Whether you're prepping for a wedding, red carpet, or just a night out with your friends who really love taking pictures—it goes beyond a good matte powder or setting spray, according to the pros. We tapped professional makeup artists to get their best tips for making sure makeup is camera-ready, because they know a thing or two about photo shoots, of course—always. Get their tricks for instantly Instagram-ready makeup—no FaceTune necessary—below.
Moisturized Skin Is a Must
We'll be the first to tell you here at Byrdie that good makeup starts with good skincare. And it should go without saying, but we'll say it anyway: You should always make sure your skin is moisturized, year-round, 24 hours a day and seven days a week. But it's extra important to have a moisturized base if you want your makeup to last—and look good on camera.
"Well-prepped skin with a good moisturizer will ensure your face is set for long-lasting makeup," professional makeup artist Apollo Barragan tells Byrdie.
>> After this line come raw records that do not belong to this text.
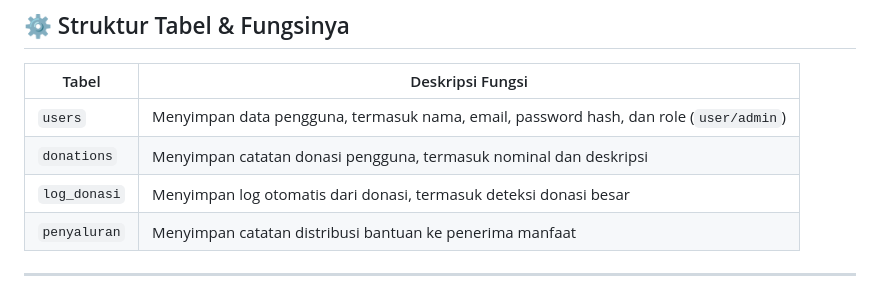
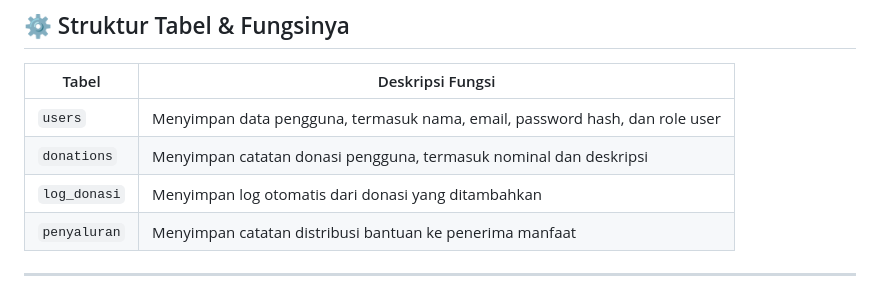
Before and after one commit to nurulaisyah19/SiPanti_4_UAP_PDT, a Markdown page: README.md, the part around the change. Drawn GitHub-style.

```diff
--- a/README.md
+++ b/README.md
@@ -23,9 +23,9 @@
 
 | Tabel        | Deskripsi Fungsi                                                                      |
 | ------------ | ------------------------------------------------------------------------------------- |
-| `users`      | Menyimpan data pengguna, termasuk nama, email, password hash, dan role (`user/admin`) |
+| `users`      | Menyimpan data pengguna, termasuk nama, email, password hash, dan role user |
 | `donations`  | Menyimpan catatan donasi pengguna, termasuk nominal dan deskripsi                     |
-| `log_donasi` | Menyimpan log otomatis dari donasi, termasuk deteksi donasi besar                     |
+| `log_donasi` | Menyimpan log otomatis dari donasi yang ditambahkan                     |
 | `penyaluran` | Menyimpan catatan distribusi bantuan ke penerima manfaat                              |
 
 ---
```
He says Embryolisse is his absolute go-to for his clients before he gets started on the makeup portion.
Start by Priming Your Face
After your skincare routine, the next thing you need is a great primer.
"I'm always working on brides and bridal parties as well as random photo shoots for things, so I always need my clients to be camera-ready," wedding and event makeup artist Lucas Dean tells Byrdie. Dean's secret sauce actually involves mixing two primers together for a magical, all-in-one concoction—Makeup Forever's Step 1 Primer Color & Redness Corrector and First Aid Beauty's Coconut Skin Smoothie Priming Moisturizer.
By mixing the two, he says, you'll get a redness-reducing, color-correcting, and ultra-hydrating mixture that's the perfect base for camera-ready makeup. Sign us up.
The Perfect Setting Powder Is Essential
Of course, a shiny forehead in photos is unavoidable sometimes. (To sweat is human, as they say.) But a great setting powder will go a long way in reducing any shininess that can—unfortunately—be exacerbated and highlighted by a camera's flash.
"You just need a light amount of a great foundation powder," Dean says. "When used lightly, it sets the skin but also adds that second little layer of coverage for longevity." He recommends a satin-to-matte foundation powder for a natural-looking final product—Kett Cosmetics' Fixx Powder Foundation Compact, to be exact. "It's not too matte or drying, and has a gorgeous natural satin finish."
It's also important to note that certain powders can cause flashback, aka a white cast or glow that can appear in photos, caused by light-reflecting makeup or skincare. Matte, lightweight formulas are great for avoiding flashback—as opposed to dewy, heavier formulas—and so is picking the right color. (In other words, don't settle for a powder that's a shade or two too light, because it will show in photos. It's worth it to find your perfect match.)
Finish With a Great Setting Spray
In case you haven't heard by now: As a makeup wearer, a good setting spray should be your best friend. Nothing will lock in your makeup longer for all-night wear, even through blinding camera flashes.
"My tip with applying setting spray is actually spraying it on a foundation brush, and then moving it gently over the skin," Dean says. "It really sets everything and locks it in." (And here I've been, just spraying it directly onto my face.)
He recommends Make Up For Ever's Mist & Fix Hydrating Setting Spray to get your final look locked, loaded, and ready for action.
Take a Picture With Flash Before Heading Out the Door
This one's easy: Before you hit the red carpet (or your party with Instagram-story enthusiasts), test things out by taking a photo with flash. If you notice you used too much powder, simply sweep it off—or if you realize you need a little more, well, get that brush goin'.
Also, keep in mind that the camera flash can wash you out—so it might be a good idea to apply a little more here and there than usual to make sure you look as healthy and flushed as you do IRL. "A little extra bronzer, blush, or both definitely won't hurt," Barragan says.